Oh, and there’s a children’s hospital in Indianapolis that bears Peyton’s name. No matter what anyone says, Indianapolis is home sweet home to #18. There’s no better way to realize that than by watching his farewell press conference in Indianapolis five years ago. It still tears me up to watch it, to see the sometimes android-esque Manning tear up and get choked up multiple times shows you what Indianapolis had meant to him:
“Thank you very much from the bottom of my heart…I’ve truly enjoyed being your quarterback”
I will never, ever forget those final words in his statement at that press conference. He was essentially breaking up with a fan base that adored him. But everyone knew it was for the best. The best for him, the best for the franchise, and that’s exactly how it ended up playing out. The Colts were able to draft another once-in-a-generation talent in Andrew Luck, and Peyton ended up in Denver, where he proved to the world that he still had game, enough to get to two more Super Bowls.
This last season was different though, as we all began to see Father Time beginning to take its toll on Peyton. I think we wouldn’t be honest if we didn’t admit to wondering at least once this past season if this would end horribly for this legend that we’ve grown to love and respect. Thankfully, it didn’t as we all know, and now, I’ll watch another press conference that will no doubt have some words from Mr. Manning that I’ll never forget. It’s been an amazing run that has a personal connection to me due to the two cities that this journey ran through prior to Peyton’s time in Denver.

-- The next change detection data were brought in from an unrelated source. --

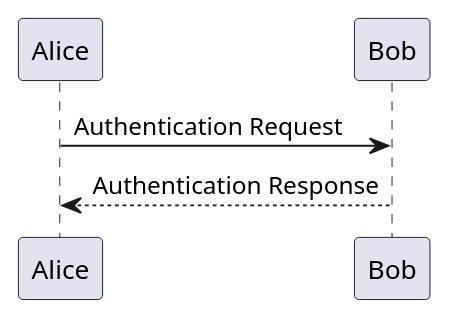
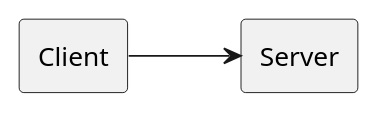
Before and after one commit to archipelagos/simple_pki: the first of 2 diagrams in src/README.adoc, drawn with PlantUML. The commit also changed other lines of this file, not shown here.

Commit message:
Added diagram for base PKI roles.

```diff
--- a/src/README.adoc
+++ b/src/README.adoc
@@ -50,7 +80,13 @@
-[plantuml, format="png", id="myDiagram"]
+[plantuml, format="png", id="relation_to_ca"]
 ----
 @startuml
-Alice -> Bob: Authentication Request
-Bob --> Alice: Authentication Response
+
+left to right direction
+
+rectangle Client
+rectangle Server
+
+Client --> Server
+
 @enduml
 ----
```
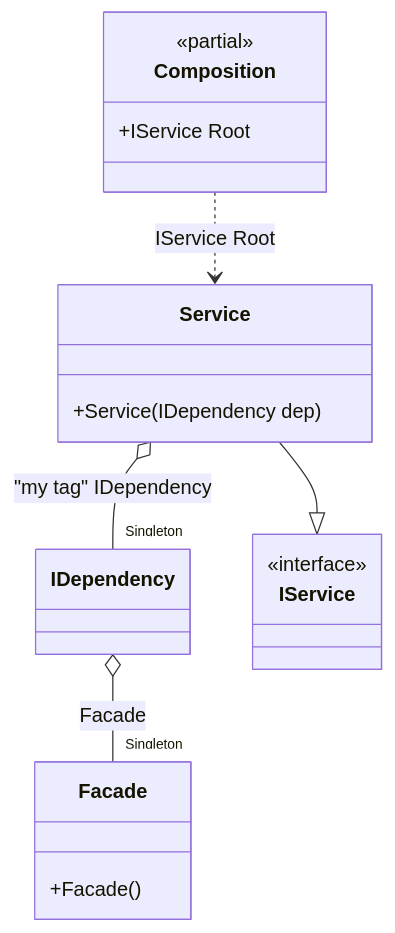
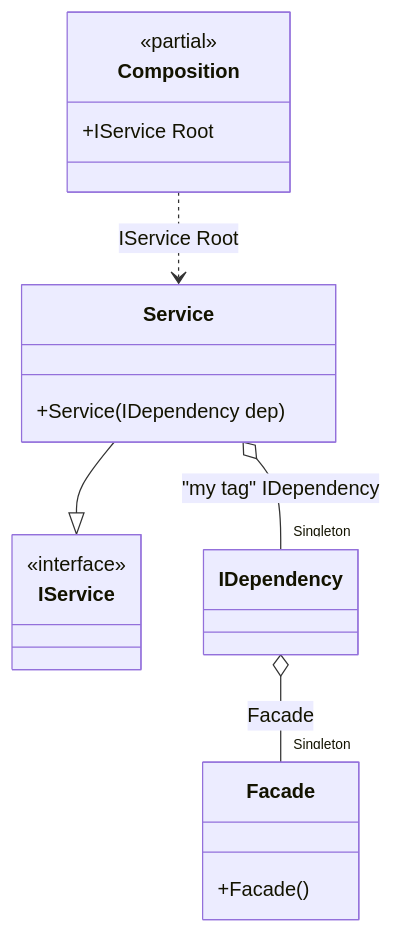
The diagram in readme/bind-attribute-with-lifetime-and-tag.md (DevTeam/Pure.DI), drawn with Mermaid before and after one commit. The commit also changed other lines of this file and 92 other files, not shown here.

````diff
--- a/readme/bind-attribute-with-lifetime-and-tag.md
+++ b/readme/bind-attribute-with-lifetime-and-tag.md
@@ -101,21 +101,21 @@
 ```mermaid
 classDiagram
 	class Composition {
 		<<partial>>
 		+IService Root
 	}
+	Service --|> IService
+	class Service {
+		+Service(IDependency dep)
+	}
 	class IDependency
 	class Facade {
 		+Facade()
-	}
-	Service --|> IService
-	class Service {
-		+Service(IDependency dep)
 	}
 	class IService {
 		<<interface>>
 	}
 	Composition ..> Service : IService Root
+	Service o-- "Singleton" IDependency : "my tag"  IDependency
 	IDependency o-- "Singleton" Facade : Facade
-	Service o-- "Singleton" IDependency : "my tag"  IDependency
 ```
````
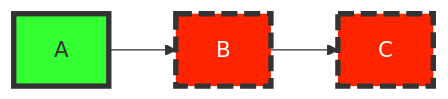
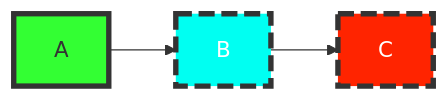
Before and after one commit to SergeevSergeiS/Wildberries: the diagram in README.md, drawn with Mermaid.

Commit message:
README.md created

````diff
--- a/README.md
+++ b/README.md
@@ -1,8 +1,8 @@
 ```mermaid
   flowchart LR
     classDef class1 fill:#3f3,stroke:#333,stroke-width:4px
     classDef class2 fill:#ff2400,stroke:#333,stroke-width:4px,color:#fff,stroke-dasharray: 12 5
     classDef class3 fill:#00fff2,stroke:#333,stroke-width:4px,color:#fff,stroke-dasharray: 12 5
     
-    A:::class1 --> B:::class2 --> C:::class2
+    A:::class1 --> B:::class3 --> C:::class2
 ```
````
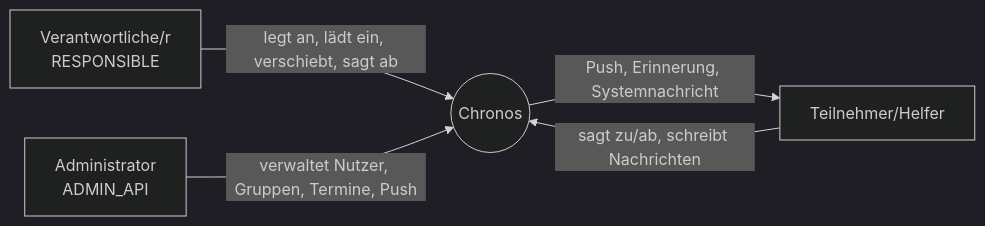
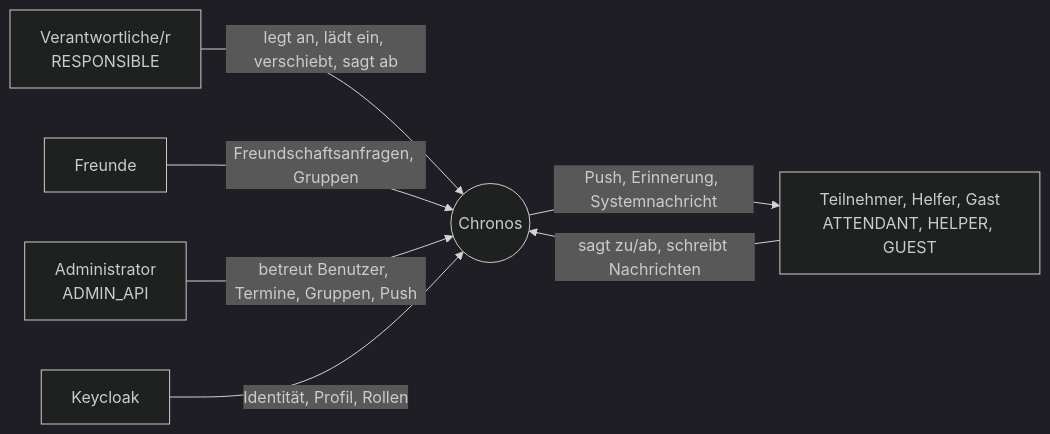
The diagram in docs/arc42/03-kontext/KT-001-fachlicher-kontext.md (Silverminer007/chronos-root), drawn with Mermaid (dark theme) before and after one commit. The commit also changed other lines of this file and 561 other files, not shown here.

````diff
--- a/docs/arc42/03-kontext/KT-001-fachlicher-kontext.md
+++ b/docs/arc42/03-kontext/KT-001-fachlicher-kontext.md
@@ -16,7 +15,9 @@
 ```mermaid
 flowchart LR
   L[Verantwortliche/r<br/>RESPONSIBLE] -- legt an, lädt ein, verschiebt, sagt ab --> C((Chronos))
-  T[Teilnehmer/Helfer] -- sagt zu/ab, schreibt Nachrichten --> C
+  T[Teilnehmer, Helfer, Gast<br/>ATTENDANT, HELPER, GUEST] -- sagt zu/ab, schreibt Nachrichten --> C
+  F[Freunde] -- Freundschaftsanfragen, Gruppen --> C
   C -- Push, Erinnerung, Systemnachricht --> T
-  A[Administrator<br/>ADMIN_API] -- verwaltet Nutzer, Gruppen, Termine, Push --> C
+  A[Administrator<br/>ADMIN_API] -- betreut Benutzer, Termine, Gruppen, Push --> C
+  K[Keycloak] -- Identität, Profil, Rollen --> C
 ```
````
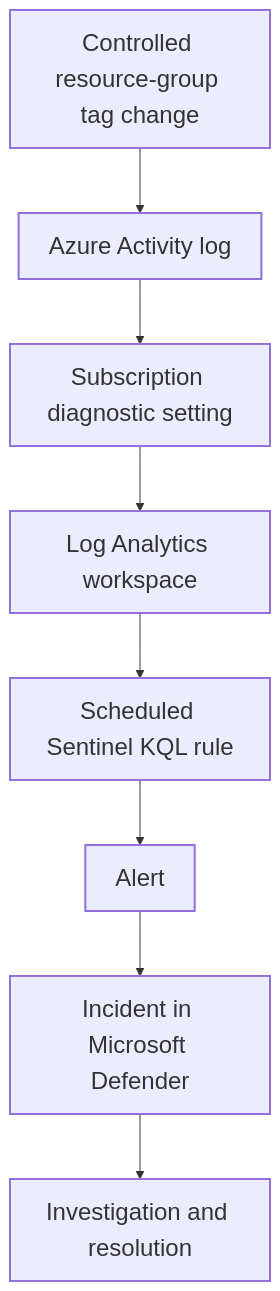
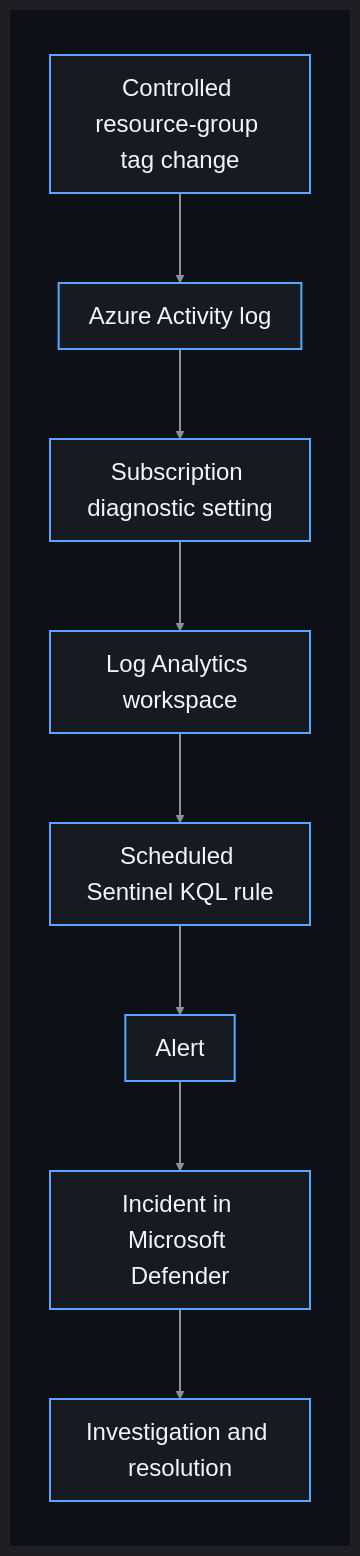
The diagram in README.md (FloresFreddyGH/azure-security-lab), drawn with Mermaid before and after one commit. The commit also changed other lines of this file, not shown here.

Commit message:
README.COM
Updated the README to enhance clarity and detail about the lab project, including the purpose and steps taken. Adjusted the architecture diagram styling for better visibility.

````diff
--- a/README.md
+++ b/README.md
@@ -26,15 +27,22 @@
 ```mermaid
-%%{init: {"themeVariables": {"fontSize": "24px"}, "flowchart": {"nodeSpacing": 60, "rankSpacing": 65}}}%%
+%%{init: {"theme": "dark", "themeVariables": {"background": "#0d1117", "fontSize": "24px"}, "flowchart": {"nodeSpacing": 60, "rankSpacing": 65}}}%%
 flowchart TB
-    A["Controlled resource-group tag change"]
-    --> B["Azure Activity log"]
-    --> C["Subscription diagnostic setting"]
-    --> D["Log Analytics workspace"]
-    --> E["Scheduled Sentinel KQL rule"]
-    --> F["Alert"]
-    --> G["Incident in Microsoft Defender"]
-    --> H["Investigation and resolution"]
+    subgraph DARK[" "]
+        direction TB
+        A["Controlled resource-group tag change"]
+        --> B["Azure Activity log"]
+        --> C["Subscription diagnostic setting"]
+        --> D["Log Analytics workspace"]
+        --> E["Scheduled Sentinel KQL rule"]
+        --> F["Alert"]
+        --> G["Incident in Microsoft Defender"]
+        --> H["Investigation and resolution"]
+    end
 
-    classDef large font-size:24px,stroke-width:2px;
-    class A,B,C,D,E,F,G,H large;
+    style DARK fill:#0d1117,stroke:#0d1117,stroke-width:0px
+
+    classDef dark fill:#161b22,color:#f0f6fc,stroke:#58a6ff,stroke-width:2px,font-size:24px;
+    class A,B,C,D,E,F,G,H dark;
+
+    linkStyle default stroke:#8b949e,stroke-width:2px;
 ```
````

In the end you have the NFL’s all-time leader in TD passes and passing yards, two Super Bowl titles, a ton of laugh- out-loud funny commercials and TV appearances, a whole new appreciation of “Omaha”, and likely thousands of people named Peyton who were given that name in the past 20 or so years when they were born, largely due to the name of a certain football legend. Forget all of the crap we’ve heard in the past few weeks about this guy. Whether that stuff is real or not, now’s not the time to debate it, and we should all use the here and now to recognize athletic greatness, and people, Peyton Manning personifies that!
Not much more can be said that hasn’t been already by so many others. This isn’t goodbye, but so long. I know this much; it’s been a pleasure to watch so far, and I can’t wait to see what comes next for Peyton Manning.